**What you will do:** Return every line below in which "getDroppedFile" appears.

═════ Material shown ═════

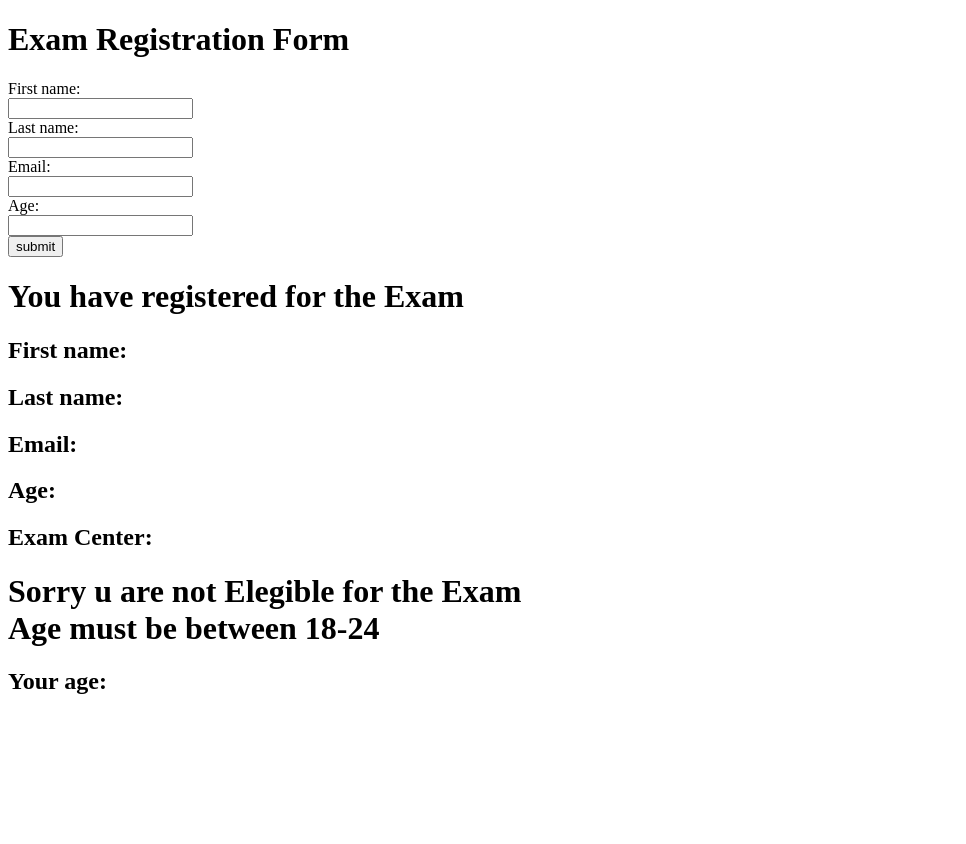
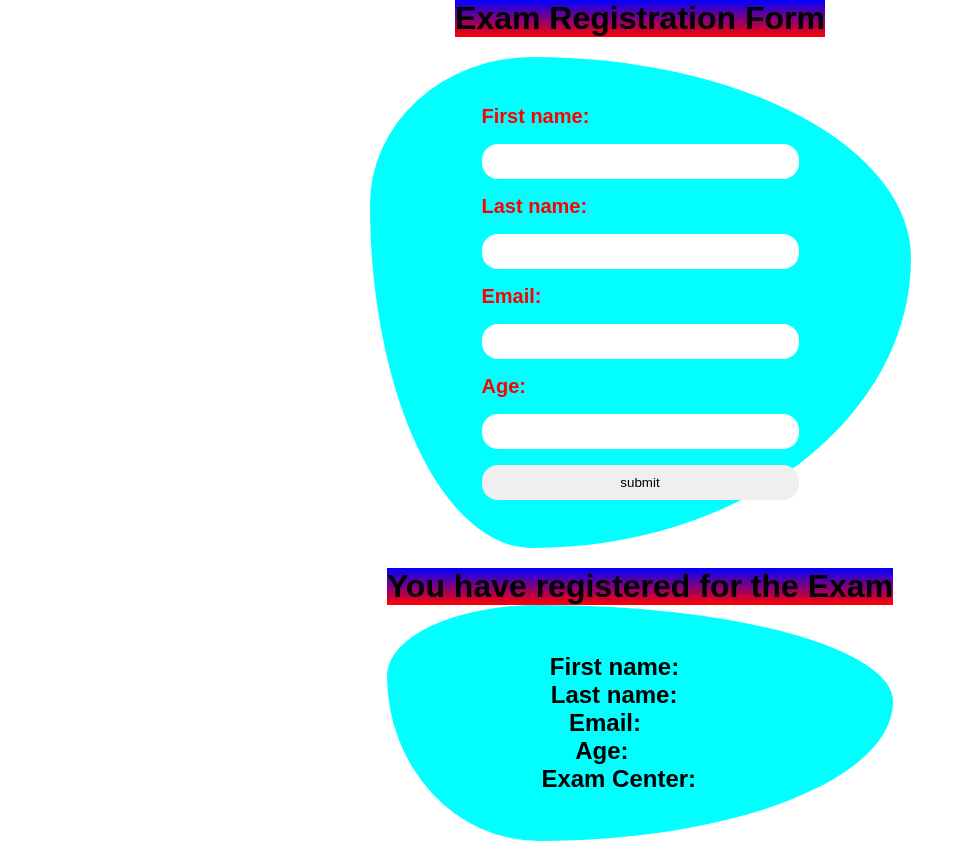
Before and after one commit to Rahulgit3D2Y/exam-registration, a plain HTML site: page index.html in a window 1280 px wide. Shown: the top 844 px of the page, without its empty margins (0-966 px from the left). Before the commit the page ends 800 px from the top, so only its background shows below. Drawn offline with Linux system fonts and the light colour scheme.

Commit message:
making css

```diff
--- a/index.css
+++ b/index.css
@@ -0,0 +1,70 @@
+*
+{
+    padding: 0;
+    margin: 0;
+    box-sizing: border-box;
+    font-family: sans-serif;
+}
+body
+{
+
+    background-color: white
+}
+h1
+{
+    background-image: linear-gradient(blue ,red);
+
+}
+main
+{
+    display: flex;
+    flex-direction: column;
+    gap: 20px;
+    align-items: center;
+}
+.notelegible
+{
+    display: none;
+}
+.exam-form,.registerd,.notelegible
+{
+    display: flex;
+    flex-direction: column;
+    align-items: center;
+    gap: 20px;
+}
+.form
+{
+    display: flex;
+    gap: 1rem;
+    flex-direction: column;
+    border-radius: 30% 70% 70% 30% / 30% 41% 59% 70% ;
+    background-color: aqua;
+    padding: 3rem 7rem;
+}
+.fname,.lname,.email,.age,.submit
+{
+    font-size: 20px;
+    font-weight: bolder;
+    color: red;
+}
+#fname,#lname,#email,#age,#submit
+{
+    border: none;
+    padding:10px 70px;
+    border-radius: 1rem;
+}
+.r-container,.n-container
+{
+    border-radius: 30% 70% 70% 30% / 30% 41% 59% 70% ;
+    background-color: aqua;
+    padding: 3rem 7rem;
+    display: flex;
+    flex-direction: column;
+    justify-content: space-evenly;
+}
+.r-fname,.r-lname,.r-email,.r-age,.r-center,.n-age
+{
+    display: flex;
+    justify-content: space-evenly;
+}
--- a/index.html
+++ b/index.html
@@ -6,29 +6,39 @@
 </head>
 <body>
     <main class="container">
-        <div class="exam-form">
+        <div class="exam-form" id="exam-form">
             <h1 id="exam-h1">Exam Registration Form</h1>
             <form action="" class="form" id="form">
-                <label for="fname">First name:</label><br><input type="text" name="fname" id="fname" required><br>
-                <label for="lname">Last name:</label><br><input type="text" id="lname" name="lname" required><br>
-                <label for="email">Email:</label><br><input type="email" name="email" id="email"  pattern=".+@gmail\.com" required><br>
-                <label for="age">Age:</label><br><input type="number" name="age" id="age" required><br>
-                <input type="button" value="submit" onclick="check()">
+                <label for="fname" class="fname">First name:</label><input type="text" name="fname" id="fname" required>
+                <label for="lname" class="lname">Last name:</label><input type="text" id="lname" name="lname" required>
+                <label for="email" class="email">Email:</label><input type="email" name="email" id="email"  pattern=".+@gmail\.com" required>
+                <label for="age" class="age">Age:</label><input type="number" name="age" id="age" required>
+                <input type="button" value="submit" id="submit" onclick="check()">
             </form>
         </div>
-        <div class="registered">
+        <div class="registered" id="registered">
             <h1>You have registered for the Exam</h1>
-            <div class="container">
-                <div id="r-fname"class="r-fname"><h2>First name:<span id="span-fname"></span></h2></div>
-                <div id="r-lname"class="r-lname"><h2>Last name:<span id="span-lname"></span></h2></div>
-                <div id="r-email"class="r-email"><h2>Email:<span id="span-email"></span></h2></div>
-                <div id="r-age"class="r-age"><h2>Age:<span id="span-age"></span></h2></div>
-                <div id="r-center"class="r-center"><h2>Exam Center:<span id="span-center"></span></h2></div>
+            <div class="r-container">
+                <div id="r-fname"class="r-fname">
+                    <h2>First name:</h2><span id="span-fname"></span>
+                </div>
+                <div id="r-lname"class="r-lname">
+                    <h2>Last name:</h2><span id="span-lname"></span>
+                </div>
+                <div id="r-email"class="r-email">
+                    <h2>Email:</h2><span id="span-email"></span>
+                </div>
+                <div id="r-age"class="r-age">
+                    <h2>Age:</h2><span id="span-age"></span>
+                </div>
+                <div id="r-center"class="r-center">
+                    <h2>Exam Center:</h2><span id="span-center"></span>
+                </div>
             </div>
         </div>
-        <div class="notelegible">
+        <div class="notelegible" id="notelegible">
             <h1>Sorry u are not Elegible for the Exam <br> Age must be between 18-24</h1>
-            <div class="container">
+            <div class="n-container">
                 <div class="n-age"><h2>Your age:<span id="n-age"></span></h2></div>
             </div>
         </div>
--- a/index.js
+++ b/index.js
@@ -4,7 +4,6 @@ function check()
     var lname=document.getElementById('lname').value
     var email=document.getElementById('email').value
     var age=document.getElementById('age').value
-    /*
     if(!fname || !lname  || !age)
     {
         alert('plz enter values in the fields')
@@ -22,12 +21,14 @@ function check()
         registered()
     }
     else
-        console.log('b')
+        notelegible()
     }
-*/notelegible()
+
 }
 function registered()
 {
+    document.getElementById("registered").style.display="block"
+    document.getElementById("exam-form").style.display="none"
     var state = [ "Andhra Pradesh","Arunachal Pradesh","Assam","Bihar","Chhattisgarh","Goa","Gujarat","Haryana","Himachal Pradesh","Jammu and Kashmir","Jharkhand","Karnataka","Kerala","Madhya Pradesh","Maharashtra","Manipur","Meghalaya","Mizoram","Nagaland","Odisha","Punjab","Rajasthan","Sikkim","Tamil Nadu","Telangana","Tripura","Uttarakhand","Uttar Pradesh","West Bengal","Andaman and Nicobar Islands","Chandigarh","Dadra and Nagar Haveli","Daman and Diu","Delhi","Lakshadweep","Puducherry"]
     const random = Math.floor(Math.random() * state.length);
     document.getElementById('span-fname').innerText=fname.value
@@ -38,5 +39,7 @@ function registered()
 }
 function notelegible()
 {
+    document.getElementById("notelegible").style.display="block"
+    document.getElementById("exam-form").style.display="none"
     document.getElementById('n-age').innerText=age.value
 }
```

═════
═════ Material shown ═════

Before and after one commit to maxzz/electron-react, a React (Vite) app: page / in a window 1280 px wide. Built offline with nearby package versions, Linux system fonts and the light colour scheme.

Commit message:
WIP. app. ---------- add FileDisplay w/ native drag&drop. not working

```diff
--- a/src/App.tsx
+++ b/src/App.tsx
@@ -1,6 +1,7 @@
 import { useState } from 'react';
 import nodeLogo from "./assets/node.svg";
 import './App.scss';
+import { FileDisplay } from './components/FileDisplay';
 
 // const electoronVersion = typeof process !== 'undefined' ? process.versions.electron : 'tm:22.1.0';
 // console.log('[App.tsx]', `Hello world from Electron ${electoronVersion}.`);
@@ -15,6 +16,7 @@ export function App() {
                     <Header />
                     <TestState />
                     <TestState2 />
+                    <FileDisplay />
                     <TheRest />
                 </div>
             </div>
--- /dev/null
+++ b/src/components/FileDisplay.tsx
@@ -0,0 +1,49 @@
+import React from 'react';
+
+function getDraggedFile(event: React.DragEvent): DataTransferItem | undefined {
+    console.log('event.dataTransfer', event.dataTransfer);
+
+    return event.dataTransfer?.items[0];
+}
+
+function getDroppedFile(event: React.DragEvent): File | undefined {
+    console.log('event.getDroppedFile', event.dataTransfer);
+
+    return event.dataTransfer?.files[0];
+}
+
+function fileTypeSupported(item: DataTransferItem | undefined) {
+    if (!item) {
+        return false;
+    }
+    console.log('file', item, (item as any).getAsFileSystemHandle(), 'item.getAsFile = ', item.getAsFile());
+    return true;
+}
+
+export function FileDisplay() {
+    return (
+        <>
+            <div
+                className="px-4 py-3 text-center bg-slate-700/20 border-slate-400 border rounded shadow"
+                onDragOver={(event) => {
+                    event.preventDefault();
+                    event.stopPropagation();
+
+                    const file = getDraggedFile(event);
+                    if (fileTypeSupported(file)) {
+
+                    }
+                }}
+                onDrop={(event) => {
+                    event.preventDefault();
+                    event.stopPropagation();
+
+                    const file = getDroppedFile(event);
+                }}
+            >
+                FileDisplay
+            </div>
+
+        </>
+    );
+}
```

═════
═════ Material shown ═════

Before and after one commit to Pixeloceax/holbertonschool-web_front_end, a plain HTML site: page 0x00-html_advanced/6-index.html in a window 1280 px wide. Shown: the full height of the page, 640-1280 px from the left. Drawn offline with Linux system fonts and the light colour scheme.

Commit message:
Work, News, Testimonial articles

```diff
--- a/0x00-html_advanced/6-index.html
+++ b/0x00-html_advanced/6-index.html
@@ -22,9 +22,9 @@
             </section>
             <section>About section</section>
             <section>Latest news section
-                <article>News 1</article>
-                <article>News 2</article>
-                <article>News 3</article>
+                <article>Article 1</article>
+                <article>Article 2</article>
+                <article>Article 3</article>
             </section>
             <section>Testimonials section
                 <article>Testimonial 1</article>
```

═════

**Problem solution:**
+function getDroppedFile(event: React.DragEvent): File | undefined {
+    console.log('event.getDroppedFile', event.dataTransfer);
+                    const file = getDroppedFile(event);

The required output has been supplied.